Save, save, save: If you can pay down debt and save simultaneously, do it. That’s how you stop the cycle of debt. With no savings, an unexpected expense soon after paying off your balance may have to go on that card and then you find yourself right back in debt. Yes, it might cost you a bit of interest. Yes, it will take longer to pay off the debt. But in the long run, saving and tackling debt at the same time is the absolute right thing to do, if possible.

Consolidate or refinance: Few things will speed your ability to pay off your credit cards more so than lowering your interest rate. Consider calling your issuer and simply asking for a lower interest rate. It works more often than you’d expect, especially if you have been a customer in good standing with a decent credit score. You could also consider a 0% interest balance transfer credit card or a low-rate personal loan. Balance transfer cards may be the better choice because they can allow you to go a year or more without accruing any interest. You likely won’t find 0% offers on a personal loan, but if you shop around, you might find a rate lower than the one your current credit card offers.

Revisit your budget: Life changed in 2020, and if you haven’t looked at your budget recently, it may not accurately reflect the state of your finances anymore. If you don’t know exactly how much money is coming in and going out of your household each month, you can’t make a meaningful plan to knock your debt. A thorough review of your budget will be time well-spent.

Focus on what’s important: Tough times bring tough choices. If you’re struggling to keep the lights on or keep food on the table, don’t worry if you’re maxing out your card or hurting your credit. Do what you need to take care of your family. There are times when one just doesn’t have the luxury of focusing on the future, and for millions of Americans, that’s the case today.

Methodology
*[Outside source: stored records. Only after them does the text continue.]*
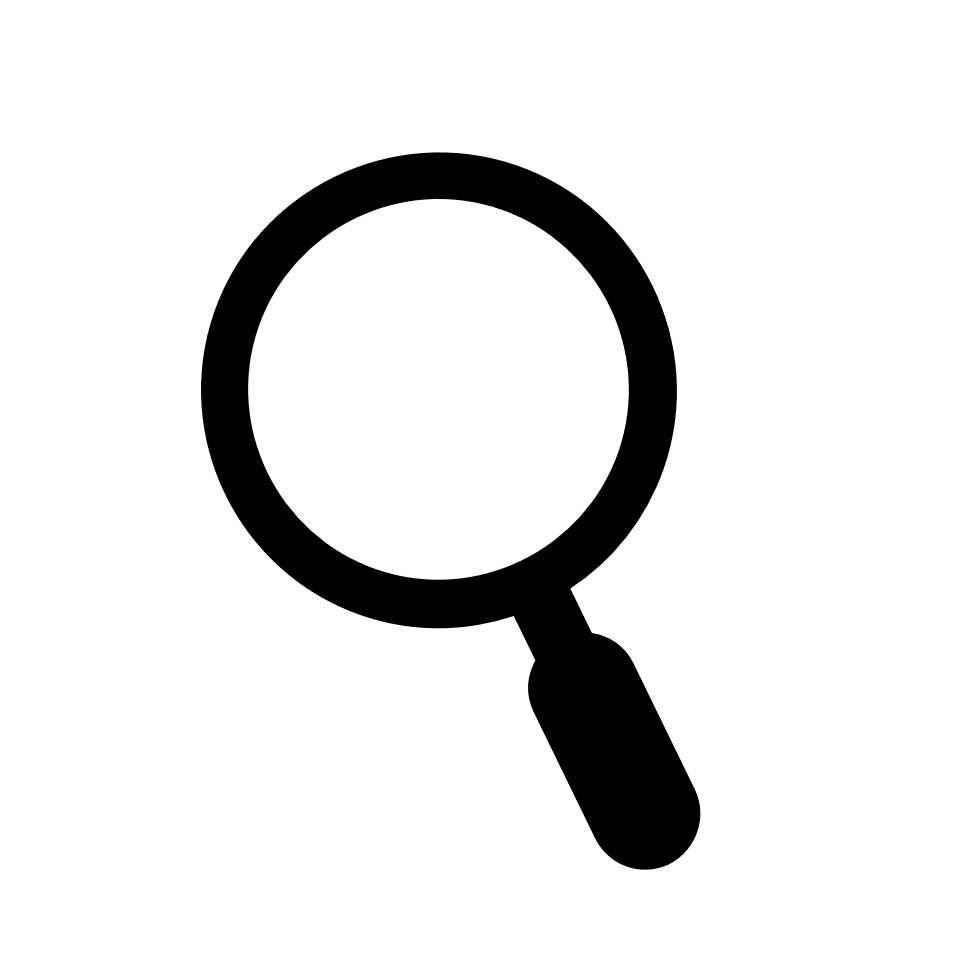
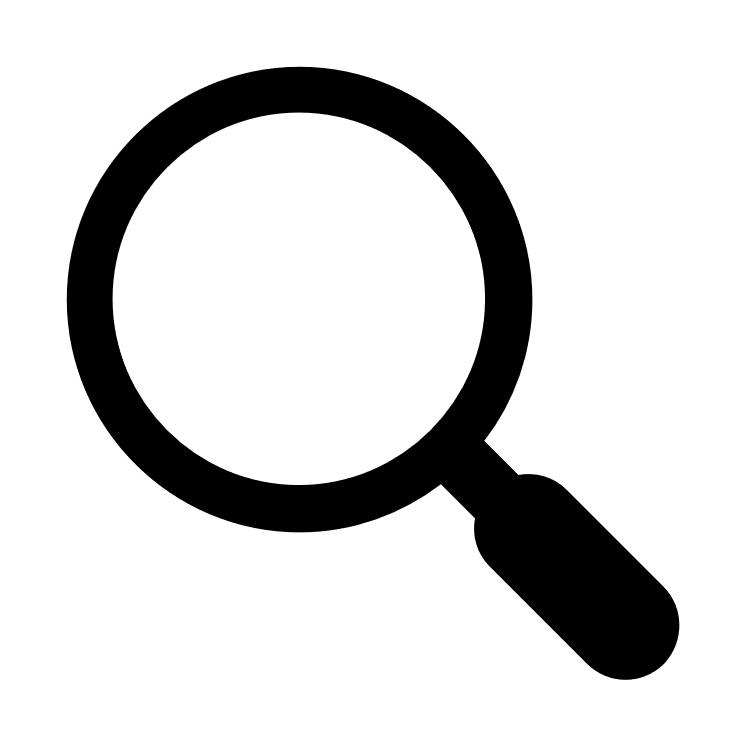
Finalisation de la mise en page et du contenu de info3.html

Changed region(s): [[0.0926, 0.0926, 0.9262, 0.9262]]

diff --git a/info3.html b/info3.html
@@ -44,30 +44,30 @@
         <div class="main-container info">  
             <section class="container">
                 <div class="section-titre">
-                    <img src="img/info1-icone3.png" alt="Icône référence">
+                    <img src="img/info3-icone1.png" alt="Icône référence">
                     <h2>Identifier les compétences des utilisateurs</h2>
                 </div>
 
                 <p>
-                    La plateforme pourrait intégrer un système de reconnaissance des diplômes, des publications et des domaines de spécialisation. Cela permettrait de situer les utilisateurs selon leur champ d’expertise et d’évaluer plus facilement la pertinence de leurs interventions.
+                  La plateforme pourrait s’appuyer sur des partenariats avec les universités afin de reconnaître officiellement la diplomation des utilisateurs. Cette vérification permettrait d’associer un utilisateur à un niveau de formation et à un champ disciplinaire précis, sans devoir se limiter à une simple déclaration personnelle.  
                 </p>
                 <p>
-                    Cette reconnaissance serait particulièrement utile pour éviter que toutes les contributions apparaissent comme équivalentes, indépendamment de leur qualité ou de leur fondement scientifique.
+                    Cette reconnaissance pourrait être complétée par l’analyse des publications scientifiques déjà produites par l’utilisateur. Les diplômes indiqueraient la formation reconnue, tandis que les publications permettraient d’évaluer plus concrètement l’activité scientifique et l’influence réelle de l’utilisateur dans son domaine.
                 </p>
 
                 <div class="sub-container">
                     <article>
-                        <h3>Diplômes</h3>
+                        <h3>Diplômes reconnus</h3>
                             <hr>
                             <p>
-                                Les diplômes pourraient servir à identifier les domaines de formation des utilisateurs et à reconnaître certaines compétences spécialisées.               
+                                Des ententes avec les universités pourraient permettre de confirmer les diplômes obtenus par les utilisateurs et de les relier à des disciplines précises.    
                             </p>
                     </article>
                     <article>
-                        <h3>Publications</h3>
+                        <h3>Publications et indice h</h3>
                             <hr>
                             <p>
-                                Les articles publiés par un utilisateur pourraient aussi contribuer à établir son autorité dans un champ de recherche particulier.                       
+                                Les articles publiés par un utilisateur, ainsi que des indicateurs comme l’indice h, pourraient contribuer à mesurer son influence scientifique dans un champ donné.
                             </p>
                     </article>           
                 </div>               
@@ -75,7 +75,7 @@
 
             <section class="container">
                 <div class="section-titre">
-                    <img src="img/info1-icone3.png" alt="Icône référence">
+                    <img src="img/info3-icone2.png" alt="Icône référence">
                     <h2>Valoriser les contributions pertinentes</h2>
                 </div>
 
@@ -114,80 +114,65 @@
             </section> 
 
             <section class="container type2">
+                <div class="section-img">
+                    <img src="img/info-icone-ampoule.png" alt="Icône ampoule">
+                </div>
+
                 <div class="section-txt">
                 <h2>Éviter l’égalité artificielle des contributions</h2>
-                    <p>
-                        Dans un espace ouvert, toutes les interventions peuvent apparaître au même niveau. 
-                        Cela peut créer une confusion entre une critique rigoureuse, une opinion personnelle et une modification réellement utile au savoir scientifique.               
-                    </p>
                     <p>
                         Le système de reconnaissance permettrait donc d’organiser les contributions sans fermer la plateforme.
                         Les utilisateurs pourraient participer, mais leurs interventions seraient accompagnées d’indicateurs permettant d’en évaluer la crédibilité.
                     </p>     
+
+                    <p>Une distinction nette serait également conservée entre les utilisateurs qui proposent des correctifs aux articles et les utilisateurs qui en sont les auteurs : ces derniers seulement étant dotés de la capacité de mettre à jour leur publication suite aux rétroactions reçues.</p>
                 </div>              
             </section> 
         
             <section class="container">
                 <div class="section-titre">
-                    <img src="img/info1-icone3.png" alt="Icône référence">
-                    <h2>Articuler ouverture et autorité scientifique</h2>
+                    <img src="img/info3-icone3.png" alt="Icône référence">
+                    <h2>Rémunérer les contributions scientifiques</h2>
                 </div>
-                    <p>
-                        Le défi principal consiste à maintenir une plateforme ouverte tout en reconnaissant l’existence d’expertises réelles. 
-                        Une plateforme scientifique ne peut pas fonctionner seulement comme un espace d’opinion : elle doit aussi pouvoir hiérarchiser les contributions selon leur rigueur, leur pertinence et leur ancrage dans un champ de connaissance.           
-                    </p>
-                    <p>
-                        Cette hiérarchisation ne devrait toutefois pas reproduire mécaniquement les institutions existantes.  
-                        Elle devrait plutôt combiner la reconnaissance académique classique avec l’évaluation des contributions produites directement sur la plateforme.
-                    </p>
-                <div class="sub-container">
+                <p>Une telle plateforme pourrait, à terme, ouvrir la voie à un système de rémunération visant à encourager les contributions les plus pertinentes. Il ne s’agirait pas de rémunérer l’ensemble des interventions, mais de reconnaître celles qui contribuent de manière significative à l’amélioration des articles et à la qualité du savoir produit.</p>
+                <p>Cette reconnaissance pourrait s’appuyer sur l’importance des apports réalisés. Par exemple, un correctif rigoureux apporté à un article central du réseau, puis intégré dans une mise à jour officielle par son auteur, pourrait être considéré comme ayant une valeur particulière. La mise en place d’un tel système impliquerait toutefois de définir des critères d’évaluation capables de distinguer les contributions réellement structurantes des interventions plus mineures.</p>
+                 <div class="sub-container">
                     <article>
-                        <h3>Ouverture</h3>
+                        <h3>Fonds dédié</h3>
                             <hr>
                             <p>
-                                La plateforme resterait accessible à plusieurs types d’utilisateurs, afin de favoriser la discussion et la critique.                
+                                Une caisse spécifique pourrait être constituée afin de soutenir financièrement les contributions reconnues comme les plus utiles à la plateforme.
                             </p>
                     </article>
-                    <article>
-                        <h3>Autorité</h3>
+                     <article>
+                        <h3>Apports structurants</h3>
                             <hr>
                             <p>
-                                Les interventions seraient contextualisées selon le niveau d’expertise reconnu de la personne qui les propose.  
+                                Les contributions ayant un impact sur des articles centraux ou sur des portions importantes du réseau pourraient être privilégiées.
                             </p>
-                    </article>           
-                    <article>
-                        <h3>Responsabilité</h3>
+                    </article>  
+                        <article>
+                        <h3>Financement collectif</h3>
                             <hr>
                             <p>
-                            Plus une contribution gagne en visibilité, plus elle devrait être justifiée, vérifiable et exposée à la critique.
+                               Ce fonds pourrait être alimenté par des dons, dans une logique d’organisme à but non lucratif soutenu par des contributeurs, des fondations ou des organisations.
                             </p>
-                    </article>     
-                </div>               
+                    </article>                          
             </section> 
 
-            <section class="container type2">
-                <div class="section-txt">
-                <h2>Rendre visibles les meilleurs contributeurs</h2>
-                    <p>
-                        La plateforme pourrait aussi reconnaître les utilisateurs dont les interventions ont une valeur particulière. 
-                        Cette reconnaissance pourrait dépendre du nombre de modifications pertinentes, de leur qualité et de l’importance des articles concernés.             
-                    </p>
-                    <p>
-                        Les meilleurs contributeurs ne seraient donc pas seulement ceux qui publient le plus, mais ceux dont les interventions améliorent réellement la fiabilité, la précision et la qualité du savoir disponible.
-                    </p>     
-                </div>              
-            </section>    
+
 
             <section class="container type2">
+                <div class="section-img">
+                    <img src="img/info-icone-utilisateurs.png" alt="Icône ampoule">
+                </div>
                 <div class="section-txt">
-                <h2>Une expertise dynamique</h2>
-                    <p>
-                        La reconnaissance de l’expertise deviendrait elle-même dynamique. 
-                        Elle ne reposerait pas uniquement sur un diplôme obtenu ou sur un statut institutionnel, mais aussi sur l’activité réelle de l’utilisateur dans le réseau scientifique de la plateforme.
-                        
-                    </p>
+                <h2>Une expertise rendue visible</h2>
                     <p>
                         Le troisième axe complète ainsi les deux premiers : après avoir rendu les articles modifiables et reliés entre eux, la plateforme devrait aussi rendre visibles les personnes capables de contribuer sérieusement à leur amélioration.
+                    </p>
+                    <p>
+                        Il ne s’agirait pas de restreindre la participation, mais de structurer les interventions en reconnaissant les apports les plus rigoureux. La plateforme pourrait ainsi articuler ouverture du savoir et reconnaissance de l’expertise, en donnant un poids différencié aux contributions selon leur qualité.
                     </p>
                 </div>              
             </section>       

diff --git a/info2.html b/info2.html
@@ -119,9 +119,6 @@
             <p>
                 Cette fonctionnalité serait particulièrement utile pour la recherche en sciences humaines, car les concepts y évoluent beaucoup et peuvent changer de signification selon les auteurs qui les mobilisent et les périodes dans lesquelles ils sont utilisés.
             </p>
-            <!-- <p>
-                Pour rendre cette fonction possible, la plateforme pourrait distinguer les mots ordinaires des concepts scientifiques. Les mots serviraient principalement à la lecture du texte, tandis que les concepts pourraient être rendus interactifs et analysés en profondeur par l'utilisateur.
-            </p> -->
 
             <div class="sub-container">
                 <article>
@@ -185,8 +182,6 @@
                         <p>
                        Le travail des utilisateurs consisterait à renforcer certaines structures, à en corriger d’autres et à redistribuer l’attention portée aux différentes parties du réseau.
                         </p>
-                        <p>Cette cartographie ne serait donc pas une simple représentation visuelle, mais un outil d’analyse permettant de distinguer les structures solides des zones plus instables du savoir, et de suivre les transformations du réseau à mesure que les articles sont critiqués, corrigés et réévalués.</p>
-                        
                 </article>                 
             </div>               
         </section> 

diff --git a/css/info.css b/css/info.css
@@ -114,9 +114,19 @@ body.info{
             }
 
             img.centrer{
-                    width: 65%;
-                    display: block;
-                    margin: 30px auto;
+                width: 60%;
+                display: block;
+                margin: 60px auto 30px auto;
+
+                @media (min-width: 1200px) {
+                    width: 50%;
+                }
+
+                @media (max-width: 767px) {
+                    width: 80%; 
+                }
+
+
             }
 
             .section-titre {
Analysts calculated average credit card balances, utilization rates and the rate of people with at least one maxed-out card from over a million anonymized credit reports of LendingTree accountholders during three time periods (February 2020, May 2020, September 2020 and December 2020) in America’s 100 most populous metropolitan statistical areas.